───── Extracted data
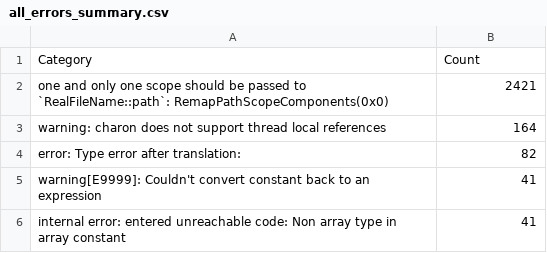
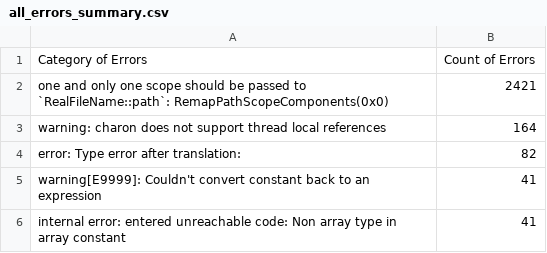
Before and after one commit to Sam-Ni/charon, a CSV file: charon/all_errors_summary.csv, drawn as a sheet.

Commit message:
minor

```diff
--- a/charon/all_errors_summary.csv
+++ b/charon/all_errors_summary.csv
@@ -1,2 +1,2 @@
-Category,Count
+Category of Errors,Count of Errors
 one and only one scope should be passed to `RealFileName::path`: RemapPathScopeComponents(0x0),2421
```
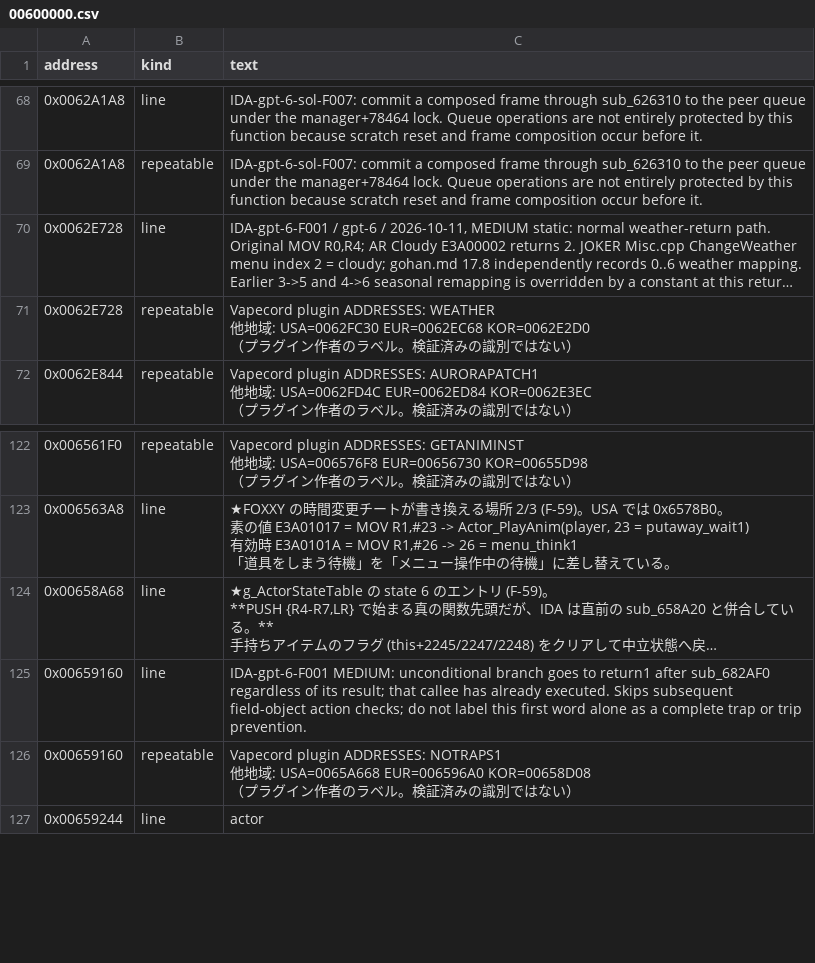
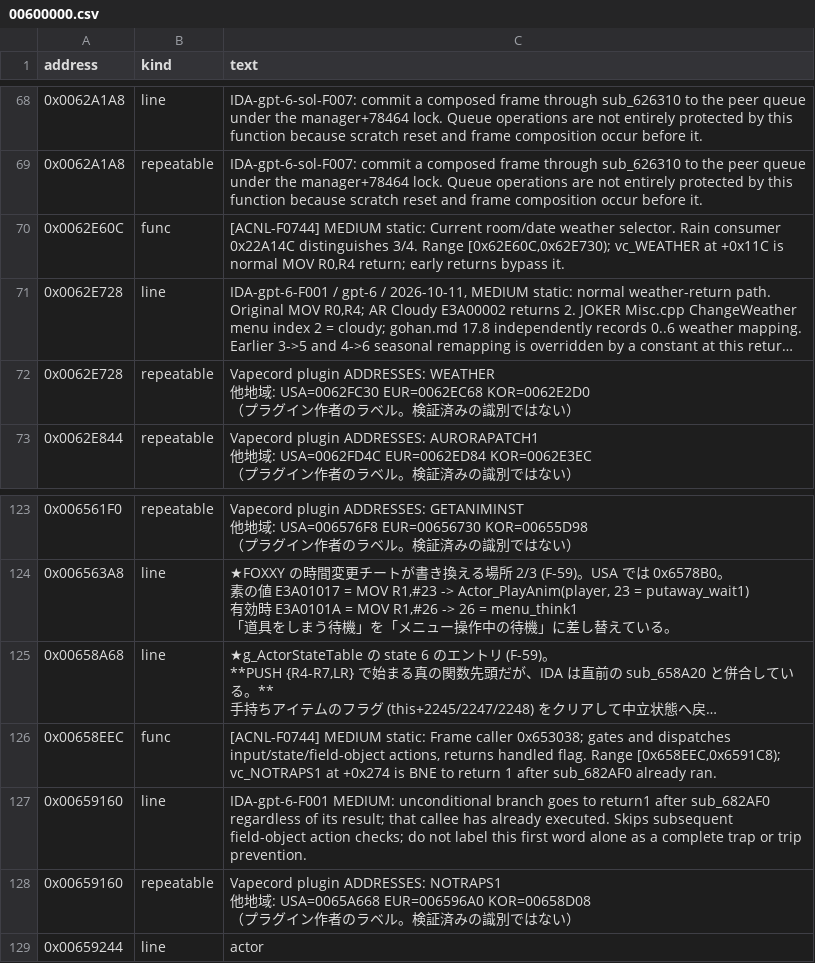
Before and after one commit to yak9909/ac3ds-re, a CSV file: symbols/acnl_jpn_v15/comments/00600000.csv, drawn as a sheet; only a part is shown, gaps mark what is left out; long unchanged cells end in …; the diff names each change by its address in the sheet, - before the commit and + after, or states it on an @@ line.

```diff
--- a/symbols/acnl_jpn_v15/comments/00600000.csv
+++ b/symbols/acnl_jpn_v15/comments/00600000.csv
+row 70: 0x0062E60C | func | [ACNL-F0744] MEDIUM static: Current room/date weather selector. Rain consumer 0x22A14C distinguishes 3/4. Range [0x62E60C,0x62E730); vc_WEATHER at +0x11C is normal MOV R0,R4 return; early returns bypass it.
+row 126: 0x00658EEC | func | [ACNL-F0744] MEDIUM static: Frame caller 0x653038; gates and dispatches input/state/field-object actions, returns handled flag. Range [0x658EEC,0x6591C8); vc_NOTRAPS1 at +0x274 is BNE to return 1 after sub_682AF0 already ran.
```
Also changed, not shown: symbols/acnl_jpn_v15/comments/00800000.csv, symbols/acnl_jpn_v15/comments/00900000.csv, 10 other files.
──────────
What you should do — Retype all entries exactly as they appear, dropping the images.

Written reply —
Before and after one commit to Sam-Ni/charon, a CSV file: charon/all_errors_summary.csv, drawn as a sheet.

Commit message:
minor

```diff
--- a/charon/all_errors_summary.csv
+++ b/charon/all_errors_summary.csv
@@ -1,2 +1,2 @@
-Category,Count
+Category of Errors,Count of Errors
 one and only one scope should be passed to `RealFileName::path`: RemapPathScopeComponents(0x0),2421
```
Before and after one commit to yak9909/ac3ds-re, a CSV file: symbols/acnl_jpn_v15/comments/00600000.csv, drawn as a sheet; only a part is shown, gaps mark what is left out; long unchanged cells end in …; the diff names each change by its address in the sheet, - before the commit and + after, or states it on an @@ line.

```diff
--- a/symbols/acnl_jpn_v15/comments/00600000.csv
+++ b/symbols/acnl_jpn_v15/comments/00600000.csv
+row 70: 0x0062E60C | func | [ACNL-F0744] MEDIUM static: Current room/date weather selector. Rain consumer 0x22A14C distinguishes 3/4. Range [0x62E60C,0x62E730); vc_WEATHER at +0x11C is normal MOV R0,R4 return; early returns bypass it.
+row 126: 0x00658EEC | func | [ACNL-F0744] MEDIUM static: Frame caller 0x653038; gates and dispatches input/state/field-object actions, returns handled flag. Range [0x658EEC,0x6591C8); vc_NOTRAPS1 at +0x274 is BNE to return 1 after sub_682AF0 already ran.
```
Also changed, not shown: symbols/acnl_jpn_v15/comments/00800000.csv, symbols/acnl_jpn_v15/comments/00900000.csv, 10 other files.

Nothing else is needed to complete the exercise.